Sara Mbago-Bhunu, ECDPM Great Insights magazine, Volume 10, Issue 2
Food systems can reduce inequality and sustain livelihoods for millions of people, but only if we produce food within our planet’s boundaries, make the right investments and create an inclusive and enabling environment for small-scale farmers in the agricultural sector.
The world is currently facing a triple crisis of hunger, climate change and energy access. Hunger has been rising for several years. In 2020 alone, 768 million people went to bed hungry. The situation was already dire before the COVID-19 pandemic, due to conflict and climate change. The additional stress of the global health emergency has magnified the vulnerability of our food systems and pushed millions more into hunger.
The majority of small-scale farmers in Africa rely on rainfed production, despite low levels of productivity. The devastating impact of climate change on these producers’ activities is a growing concern globally. As weather conditions become more variable and droughts, floods and cyclones grow increasingly frequent, farmers are less and less assured of a harvest. In addition, the environmental footprint of agriculture, and food systems more broadly, is now an urgent concern.
There has been progress in the energy sector, especially in the domain of renewables. However, the goal of energy access for all remains elusive. In sub-Saharan Africa, 570 million people lack electricity, and 900 million people lack access to clean cooking facilities (IREA 2021). Challenges related to the energy sector cost Africa an estimated 2-4 percent of its annual gross domestic product (GDP). This undermines sustainable economic growth, job creation, investments, well-being and health.
Traditionally, investments in agriculture have been driven mainly by public and bilateral actors. Over the last decade, we have seen substantial change in the sustainable development finance landscape. There are more types of financing instruments available. We now have crowdfunding, bonds, loans, guarantee schemes, equity schemes, challenge funds, grants, incubators, accelerators, carbon markets and payment for environmental services.
These days, there is also a wider range of investors funding agriculture, including multilateral and international financial institutions, the private sector, impact investors and philanthropists. The private sector plays a dual role in the agrifood system: as an investor and as an operator. Private sector actors manage the bulk of storage facilities, warehouses, cold chains and logistics. These are key in facilitating the movement of products from farms to markets. As an investor, the private sector provides some US $15 billion annually for the Global South. This finance can de-risk investments in agricultural innovation and make sustainable development finance more accessible to small-scale farmers.
The COVID-19 pandemic has demonstrated the vulnerability of our food systems to disruptions of supply and distribution chains, closures of markets and the emergence of transboundary pests and diseases. The pandemic has underscored how constrained the agricultural sector remains by the agency limited capital available to it. It also offers investors in the sector an opportunity to redefine how, in what and where they invest.
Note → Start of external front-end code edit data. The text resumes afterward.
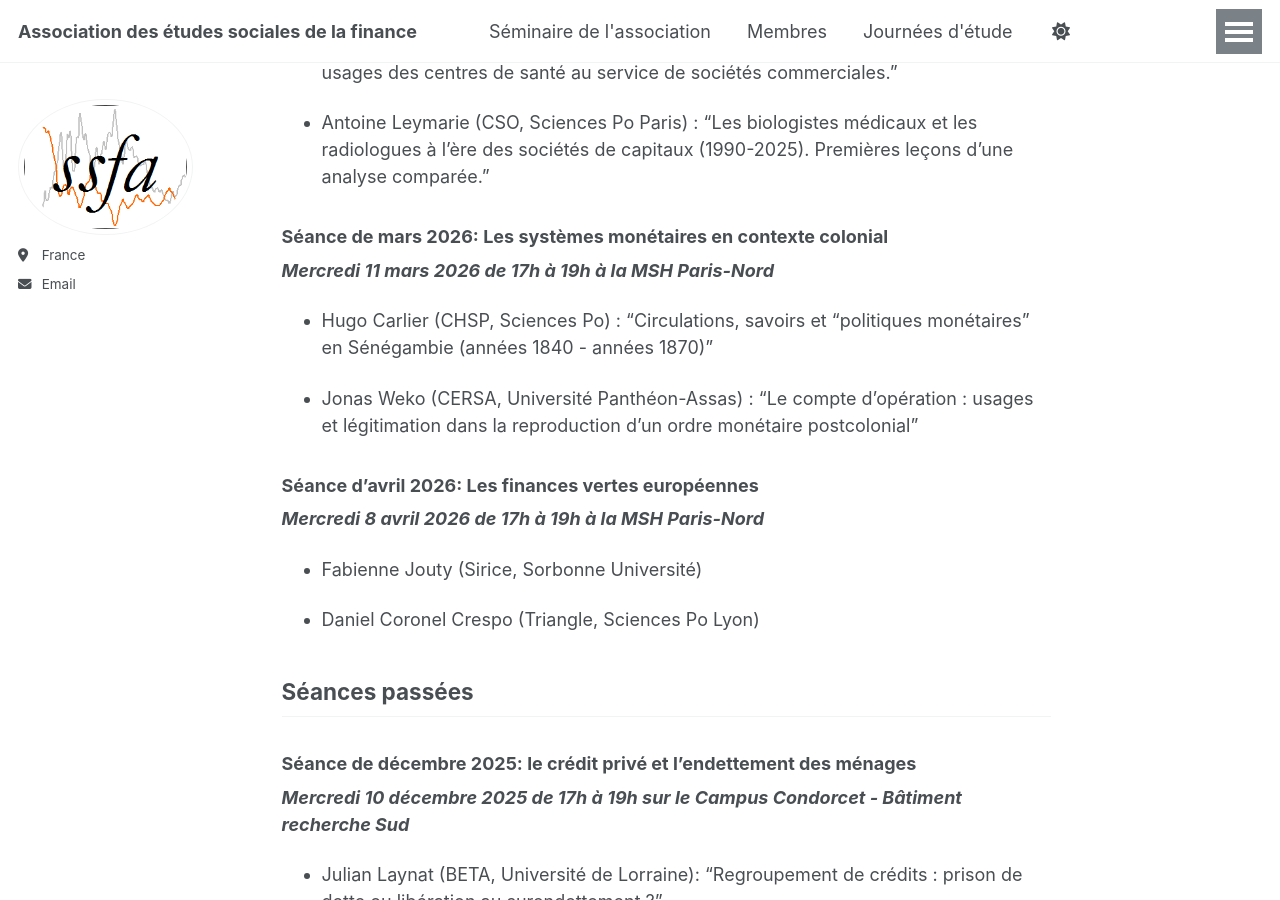
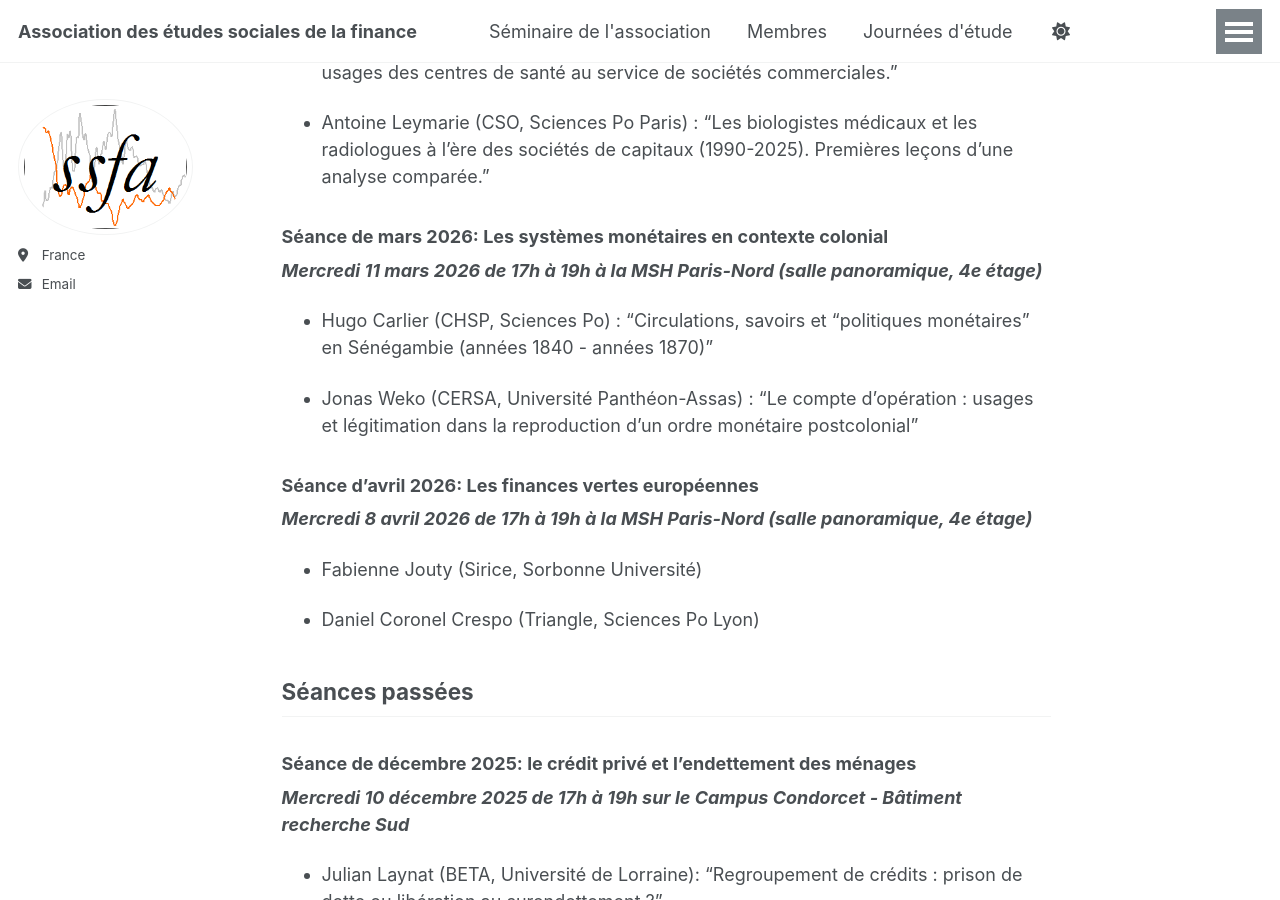
Before and after one commit to ssfa-aesf/ssfa-aesf.github.io, a Jekyll site: the page built from _pages/seminaire.md, in a window 1280 px wide and 900 px high, scrolled down 770 px. Built offline with Jekyll 4.4.1, drawn with Linux system fonts in a browser that asks for light colours.

Commit message:
Update seminaire.md

```diff
--- a/_pages/seminaire.md
+++ b/_pages/seminaire.md
@@ -28,7 +28,7 @@ _**Mercredi 18 février 2026 de 17h à 19h à la MSH Paris-Nord (salle panoramiq
 - Antoine Leymarie (CSO, Sciences Po Paris) : "Les biologistes médicaux et les radiologues à l'ère des sociétés de capitaux (1990-2025). Premières leçons d'une analyse comparée."
 
 ### Séance de mars 2026: Les systèmes monétaires en contexte colonial
-_**Mercredi 11 mars 2026 de 17h à 19h à la MSH Paris-Nord**_
+_**Mercredi 11 mars 2026 de 17h à 19h à la MSH Paris-Nord (salle panoramique, 4e étage)**_
 
 - Hugo Carlier (CHSP, Sciences Po) : "Circulations, savoirs et "politiques monétaires" en Sénégambie (années 1840 - années 1870)"
 
@@ -36,7 +36,7 @@ _**Mercredi 11 mars 2026 de 17h à 19h à la MSH Paris-Nord**_
 
 
 ### Séance d'avril 2026: Les finances vertes européennes
-_**Mercredi 8 avril 2026 de 17h à 19h à la MSH Paris-Nord**_
+_**Mercredi 8 avril 2026 de 17h à 19h à la MSH Paris-Nord (salle panoramique, 4e étage)**_
 
 - Fabienne Jouty (Sirice, Sorbonne Université)
 
```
There are several paths forward to take advantage of the opportunity in front of us and reset food systems.
Agriculture and food systems have the potential to lift millions of people out of poverty. But our current food systems are failing us. We need to transform them, to create decent jobs and provide inclusive and equitable livelihoods. With concerted action, we can reset food systems to make healthy diets affordable to the people who work within food systems and agriculture.
To achieve this, the upcoming United Nations Food Systems Summit and COP26 need to define game-changing solutions that are action-oriented and that enable us to produce food within planetary boundaries. For Africa, we need to localise food systems and rebalance agency in them, putting the voices of small-scale farmers at the heart of the transformation and regoverning markets to ensure decent jobs in readiness for the Africa Continental Free Trade Area.
About the author
Sara Mbago-Bhunu is the Director of the Eastern and Southern Africa Division of the International Fund for Agricultural Development (IFAD). Mbago-Bhunu holds a Masters in Business Administration from Maastricht School of Management, Netherlands, and a BSc in Agricultural Economics from the University of Reading, United Kingdom.
This article is published in Great Insights Volume 10, Issue 2